=== Section Start ===
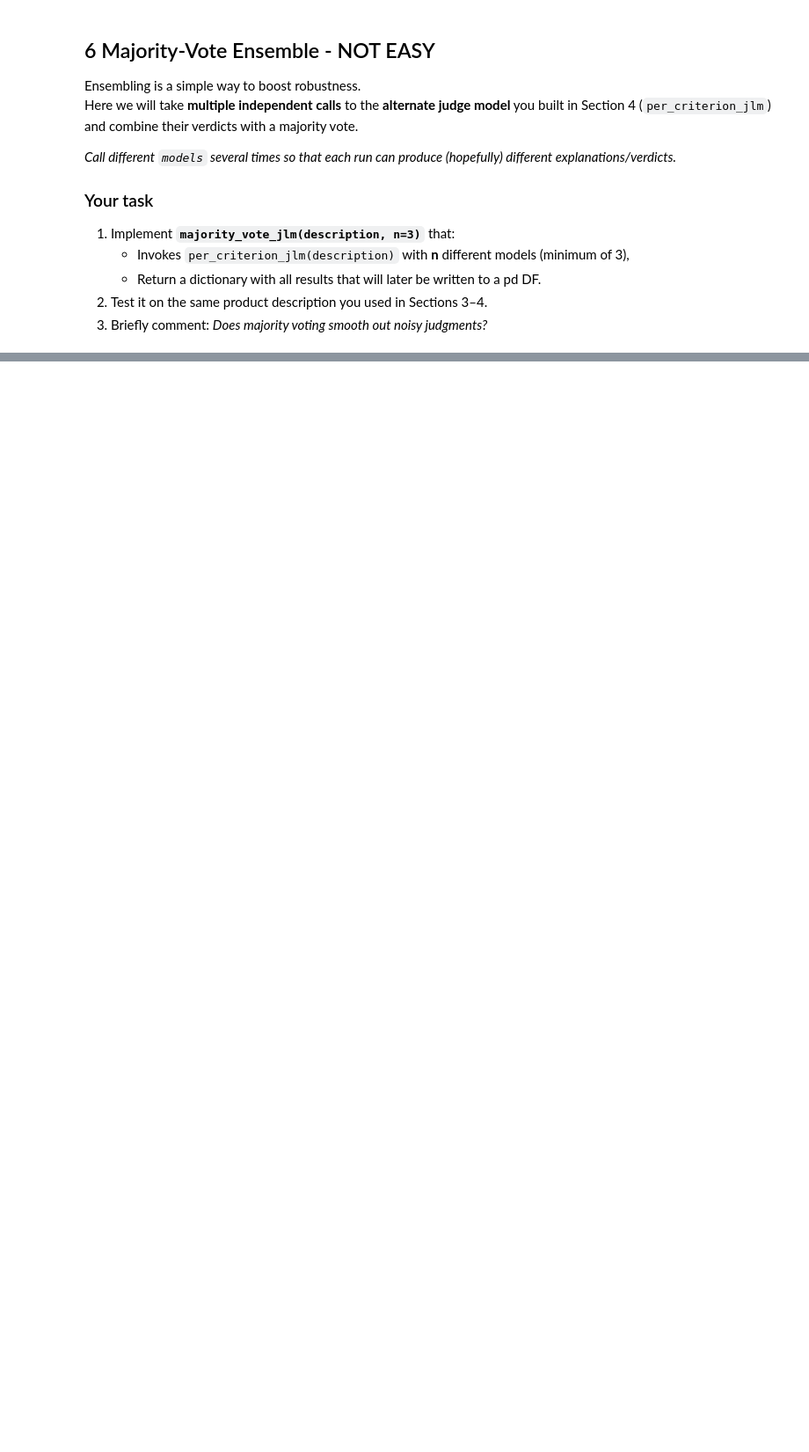
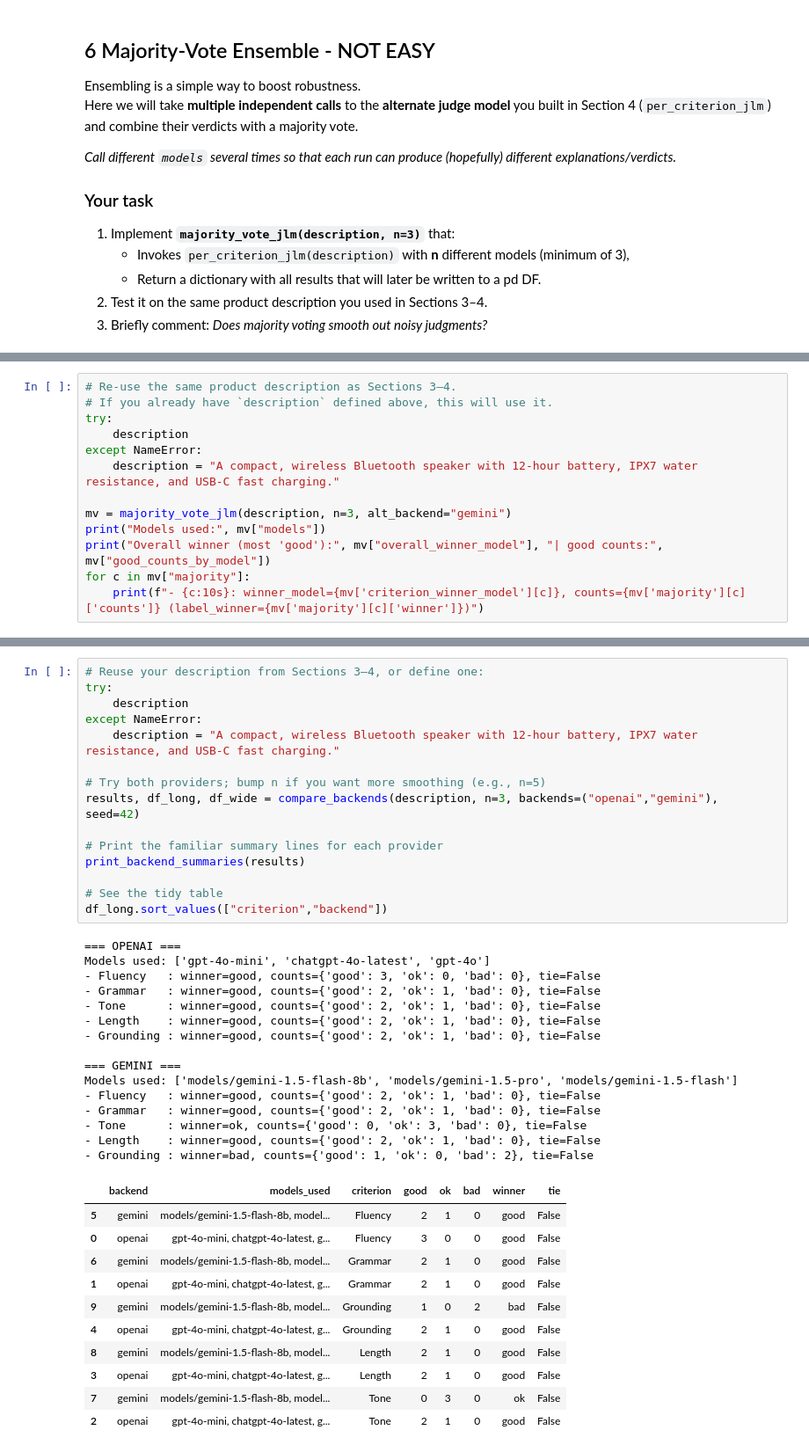
Before and after one commit to mulatmek/gen-ai-course, a Jupyter notebook: Kim Chen - Assignment_02_Evaluating_LLM_Performance_part_2.ipynb, the cells around one changed output, grey strips where cells are left out. Shown at 88% size. Cells and saved outputs as stored; diff of their text form; blank space fills up the shorter version.

```diff
--- a/Kim Chen - Assignment_02_Evaluating_LLM_Performance_part_2.ipynb
+++ b/Kim Chen - Assignment_02_Evaluating_LLM_Performance_part_2.ipynb
@@ -1179,0 +1115,13 @@ Models used: ['models/gemini-1.5-flash-8b', 'models/gemini-1.5-pro', 'models/gem
+# %%
+# Re-use the same product description as Sections 3–4.
+# If you already have `description` defined above, this will use it.
+try:
+    description
+except NameError:
+    description = "A compact, wireless Bluetooth speaker with 12-hour battery, IPX7 water resistance, and USB-C fast charging."
+
+mv = majority_vote_jlm(description, n=3, alt_backend="gemini")
+print("Models used:", mv["models"])
+print("Overall winner (most 'good'):", mv["overall_winner_model"], "| good counts:", mv["good_counts_by_model"])
+for c in mv["majority"]:
+    print(f"- {c:10s}: winner_model={mv['criterion_winner_model'][c]}, counts={mv['majority'][c]['counts']} (label_winner={mv['majority'][c]['winner']})")
@@ -1179,0 +1188,42 @@ Models used: ['models/gemini-1.5-flash-8b', 'models/gemini-1.5-pro', 'models/gem
+# %%
+# Reuse your description from Sections 3–4, or define one:
+try:
+    description
+except NameError:
+    description = "A compact, wireless Bluetooth speaker with 12-hour battery, IPX7 water resistance, and USB-C fast charging."
+
+# Try both providers; bump n if you want more smoothing (e.g., n=5)
+results, df_long, df_wide = compare_backends(description, n=3, backends=("openai","gemini"), seed=42)
+
+# Print the familiar summary lines for each provider
+print_backend_summaries(results)
+
+# See the tidy table
+df_long.sort_values(["criterion","backend"])
+# %% [output]
+=== OPENAI ===
+Models used: ['gpt-4o-mini', 'chatgpt-4o-latest', 'gpt-4o']
+- Fluency   : winner=good, counts={'good': 3, 'ok': 0, 'bad': 0}, tie=False
+- Grammar   : winner=good, counts={'good': 2, 'ok': 1, 'bad': 0}, tie=False
+- Tone      : winner=good, counts={'good': 2, 'ok': 1, 'bad': 0}, tie=False
+- Length    : winner=good, counts={'good': 2, 'ok': 1, 'bad': 0}, tie=False
+- Grounding : winner=good, counts={'good': 2, 'ok': 1, 'bad': 0}, tie=False
+
+=== GEMINI ===
+Models used: ['models/gemini-1.5-flash-8b', 'models/gemini-1.5-pro', 'models/gemini-1.5-flash']
+- Fluency   : winner=good, counts={'good': 2, 'ok': 1, 'bad': 0}, tie=False
+- Grammar   : winner=good, counts={'good': 2, 'ok': 1, 'bad': 0}, tie=False
+- Tone      : winner=ok, counts={'good': 0, 'ok': 3, 'bad': 0}, tie=False
+- Length    : winner=good, counts={'good': 2, 'ok': 1, 'bad': 0}, tie=False
+- Grounding : winner=bad, counts={'good': 1, 'ok': 0, 'bad': 2}, tie=False
+|  | backend | models_used | criterion | good | ok | bad | winner | tie |
+| 5 | gemini | models/gemini-1.5-flash-8b, model... | Fluency | 2 | 1 | 0 | good | False |
+| 0 | openai | gpt-4o-mini, chatgpt-4o-latest, g... | Fluency | 3 | 0 | 0 | good | False |
+| 6 | gemini | models/gemini-1.5-flash-8b, model... | Grammar | 2 | 1 | 0 | good | False |
+| 1 | openai | gpt-4o-mini, chatgpt-4o-latest, g... | Grammar | 2 | 1 | 0 | good | False |
+| 9 | gemini | models/gemini-1.5-flash-8b, model... | Grounding | 1 | 0 | 2 | bad | False |
+| 4 | openai | gpt-4o-mini, chatgpt-4o-latest, g... | Grounding | 2 | 1 | 0 | good | False |
+| 8 | gemini | models/gemini-1.5-flash-8b, model... | Length | 2 | 1 | 0 | good | False |
+| 3 | openai | gpt-4o-mini, chatgpt-4o-latest, g... | Length | 2 | 1 | 0 | good | False |
+| 7 | gemini | models/gemini-1.5-flash-8b, model... | Tone | 0 | 3 | 0 | ok | False |
+| 2 | openai | gpt-4o-mini, chatgpt-4o-latest, g... | Tone | 2 | 1 | 0 | good | False |
```
Also changed, not shown: parts of 6 cells of this notebook.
=== Section End ===
(Activity) Where the string "description" occurs in a line of the listing, copy the line.

(Exercise output)
+# Re-use the same product description as Sections 3–4.
+# If you already have `description` defined above, this will use it.
+    description
+    description = "A compact, wireless Bluetooth speaker with 12-hour battery, IPX7 water resistance, and USB-C fast charging."
+mv = majority_vote_jlm(description, n=3, alt_backend="gemini")
+# Reuse your description from Sections 3–4, or define one:
+    description
+    description = "A compact, wireless Bluetooth speaker with 12-hour battery, IPX7 water resistance, and USB-C fast charging."
+results, df_long, df_wide = compare_backends(description, n=3, backends=("openai","gemini"), seed=42)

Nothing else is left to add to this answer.